By Joe Earle
Come summer, Carolyn Kenny likes to sit in front of her Brookhaven home and watch the people who pass by and stop at the little triangle of land across the street. She sees strollers, joggers, neighbors walking their dogs.
“It gives you a real sense of community,” Kenny said as she looked over the triangle one recent morning. “We’ll sit out here on a summer evening and there’s probably five or 10 people coming by. It’s nice.”
Now Kenny and her neighbor Sally Perez are trying to do something nice for their little neighborhood green space. They’re raising money to have the triangle at Club and Davidson drives fixed up and landscaped.
So far, they have raised about $7,000, including a $5,000 Park Pride grant that’s been tentatively approved for the project, Kenny said. Kenny thinks they’ll need about $15,000 altogether. They plan to seek contributions from their neighbors.
“What we want to do is renovate it and make it a really nice space for the neighborhood,” she said.
The triangle takes up about 6,000 square feet of space, Kenny said. It’s one of a number of little parks that pop up around Brookhaven. Kenny says there may be as many as 10. She says they’re called “micro-parks.”
Despite its size, the Club-Davidson triangle gets used, she said. Kids play there because the ground is relatively flat, she said. Walkers pause to sit on the benches. Runners use the park as a watering station.
The Club-Davidson triangle is owned by the city of Atlanta and maintained by the Historic Brookhaven Neighborhood Association, Kenny said. The triangle contains a half-dozen trees, some shrubs, a utility pole and a pair of benches installed to memorialize Elizabeth Bloodworth Howell, who died in 1997.
Kenny said she and Perez want to replace the shrubs with other plantings that don’t block site lines from the streets, and add trees and benches. An early plan they had drawn up for the park is being revised, she said.
Residents of other Brookhaven streets have landscaped their triangles nicely, Kenny said.
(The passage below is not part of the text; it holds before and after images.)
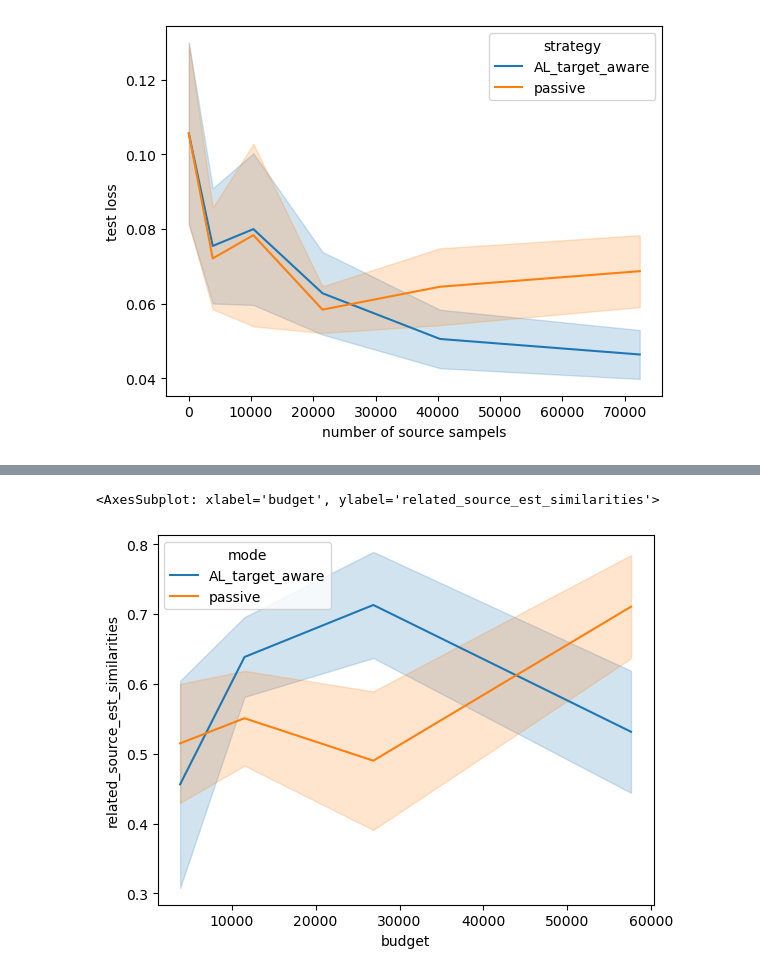
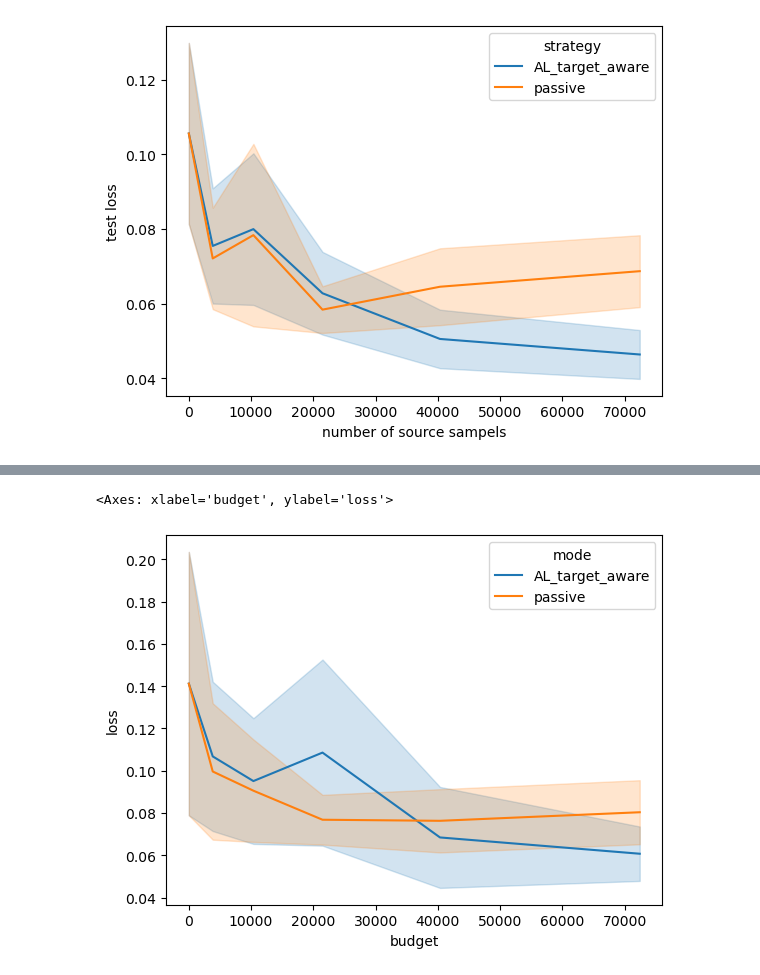
Before and after one commit to WendyH1108/AL-Robotics, a Jupyter notebook: summary_pendulum_nonLinear.ipynb, the cells around one changed output, grey strips where cells are left out. Saved outputs shown, nothing was run; the diff lists cells and outputs as text; code cells hidden in the pictures.

Commit message:
Add more results.

```diff
--- a/summary_pendulum_nonLinear.ipynb
+++ b/summary_pendulum_nonLinear.ipynb
@@ -268,6 +244,37 @@ sns.lineplot(x="budget", y="loss", data=result, hue="mode", errorbar=('se',1), m
-# %%
-result["related_source_est_similarities"] = result["related_source_est_similarities"].abs()
-sns.lineplot(x="budget", y="related_source_est_similarities", data=result, hue="mode", errorbar=('se',1), markers=True, dashes=False)
-# %% [output]
-<AxesSubplot: xlabel='budget', ylabel='related_source_est_similarities'>
-[figure, removed]
+# %%
+config = {
+        "embed_dim": 8,
+        "input_dim": 60,
+        "num_target_sample": 4000,
+        "active": None,
+        "target_aware": None,
+        "saving_task_num": True,
+        "base_len_ratio": 1,
+        "exp_base": 2,
+        "outer_epoch_num": 4,
+        "actual_target":  [0, 0.3, 0.5, 0, 0.5, 0]
+        }
+
+result = None
+# for seed in [ 43, 500, 12434, 425, 987, 26794, 56, 89, 1111, 89731, 21312]:
+for seed in [43, 500, 12434, 987, 26794, 56,]:
+    for active in [True, False]:
+            config["data_seed"] = seed
+            config["active"] = active
+            config["target_aware"] = True if active else False
+            filename = processName(config)
+            tmp = pd.read_csv(f"results/pendulum_nonlinear_highErrorBar/{filename}.csv")
+            if active:
+                tmp["mode"] = "AL_target_aware"
+            else:
+                tmp["mode"] = "passive"
+            tmp['seed'] = seed
+            if result is None:
+                result = tmp
+            else:
+                result = pd.concat([result, tmp])
+
+sns.lineplot(x="budget", y="loss", data=result, hue="mode", errorbar=('se',1), markers=True, dashes=False)
+# %% [output]
+<Axes: xlabel='budget', ylabel='loss'>
+[figure, added]
```
Also changed, not shown: parts of 13 cells of this notebook.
Now she hopes her neighbors are willing to join in to do the same for the triangle at Club and Davidson drives.
“Surprisingly, a lot of people – neighbors – walk through the park,” she said. “It’s actually one of the more useful micro-parks in the neighborhood.”